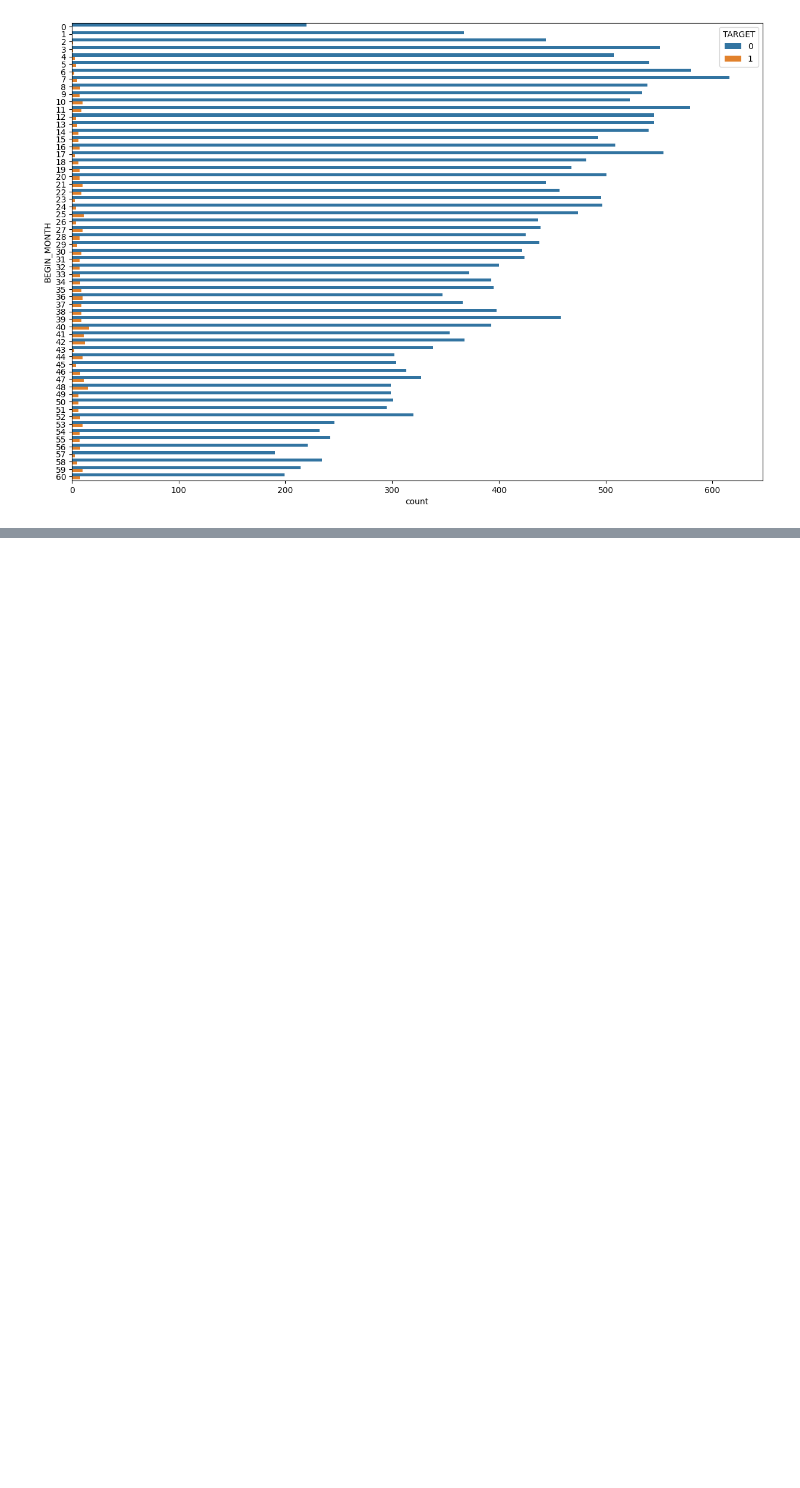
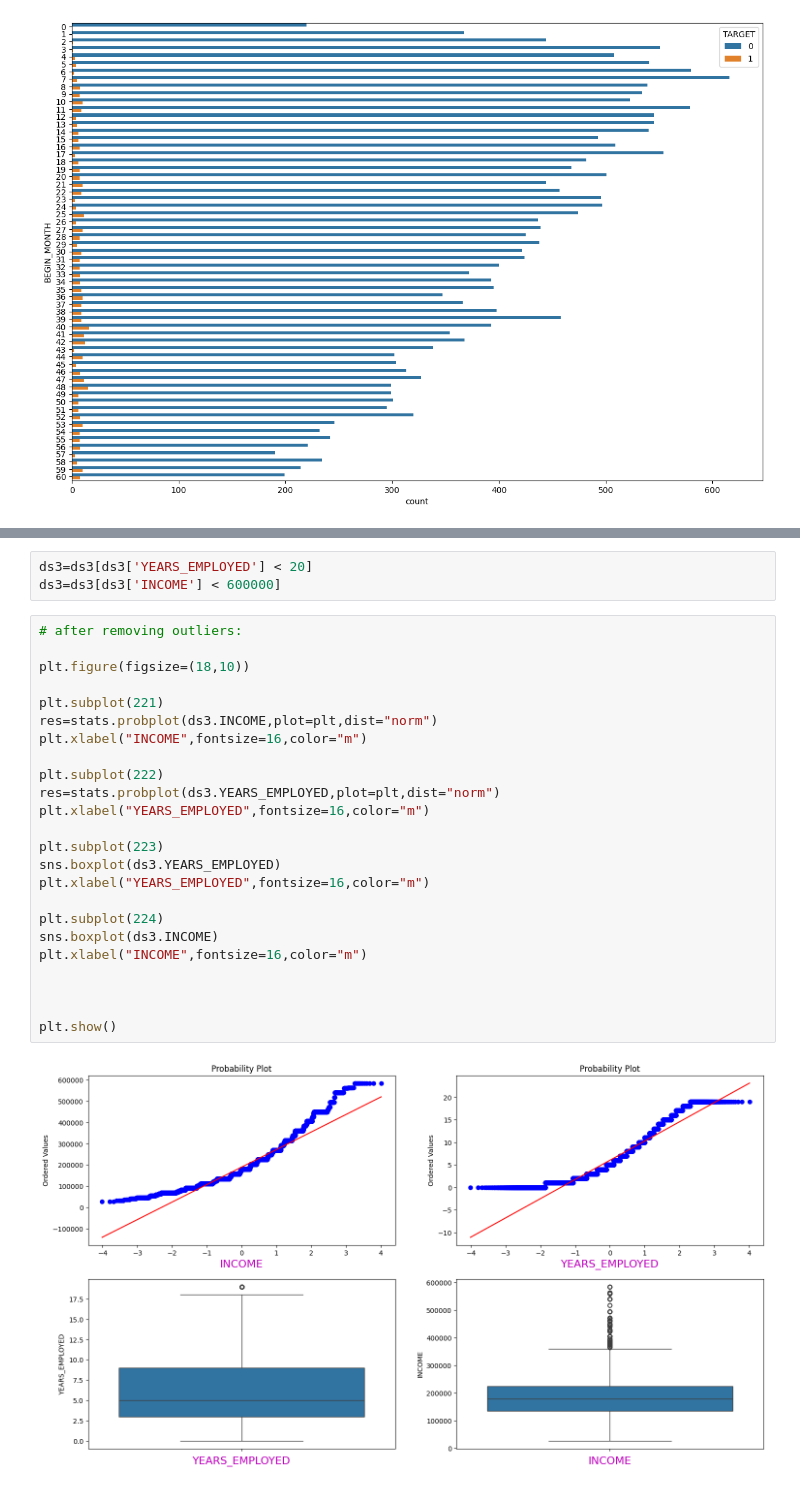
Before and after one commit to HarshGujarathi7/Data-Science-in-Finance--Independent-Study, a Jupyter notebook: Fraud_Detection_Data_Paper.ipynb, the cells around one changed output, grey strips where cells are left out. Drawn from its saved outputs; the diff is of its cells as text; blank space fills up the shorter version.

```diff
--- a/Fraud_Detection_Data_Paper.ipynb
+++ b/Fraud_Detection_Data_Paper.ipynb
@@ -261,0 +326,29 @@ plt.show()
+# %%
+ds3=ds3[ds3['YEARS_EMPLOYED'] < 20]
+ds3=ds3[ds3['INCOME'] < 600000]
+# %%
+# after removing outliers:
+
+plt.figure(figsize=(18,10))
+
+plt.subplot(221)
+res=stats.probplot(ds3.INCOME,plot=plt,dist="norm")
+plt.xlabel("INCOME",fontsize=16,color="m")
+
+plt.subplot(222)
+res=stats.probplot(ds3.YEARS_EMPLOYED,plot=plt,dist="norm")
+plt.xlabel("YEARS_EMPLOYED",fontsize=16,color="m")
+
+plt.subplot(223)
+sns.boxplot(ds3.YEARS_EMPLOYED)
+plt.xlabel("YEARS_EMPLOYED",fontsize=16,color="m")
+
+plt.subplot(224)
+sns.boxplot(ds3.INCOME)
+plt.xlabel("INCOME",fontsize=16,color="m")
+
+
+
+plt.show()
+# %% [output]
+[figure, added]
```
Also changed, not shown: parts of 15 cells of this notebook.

## Your assignment
Pictures stay out; everything else in the records above gets copied exactly.

## Answer to the exercise
Before and after one commit to HarshGujarathi7/Data-Science-in-Finance--Independent-Study, a Jupyter notebook: Fraud_Detection_Data_Paper.ipynb, the cells around one changed output, grey strips where cells are left out. Drawn from its saved outputs; the diff is of its cells as text; blank space fills up the shorter version.

```diff
--- a/Fraud_Detection_Data_Paper.ipynb
+++ b/Fraud_Detection_Data_Paper.ipynb
@@ -261,0 +326,29 @@ plt.show()
+# %%
+ds3=ds3[ds3['YEARS_EMPLOYED'] < 20]
+ds3=ds3[ds3['INCOME'] < 600000]
+# %%
+# after removing outliers:
+
+plt.figure(figsize=(18,10))
+
+plt.subplot(221)
+res=stats.probplot(ds3.INCOME,plot=plt,dist="norm")
+plt.xlabel("INCOME",fontsize=16,color="m")
+
+plt.subplot(222)
+res=stats.probplot(ds3.YEARS_EMPLOYED,plot=plt,dist="norm")
+plt.xlabel("YEARS_EMPLOYED",fontsize=16,color="m")
+
+plt.subplot(223)
+sns.boxplot(ds3.YEARS_EMPLOYED)
+plt.xlabel("YEARS_EMPLOYED",fontsize=16,color="m")
+
+plt.subplot(224)
+sns.boxplot(ds3.INCOME)
+plt.xlabel("INCOME",fontsize=16,color="m")
+
+
+
+plt.show()
+# %% [output]
+[figure, added]
```
Also changed, not shown: parts of 15 cells of this notebook.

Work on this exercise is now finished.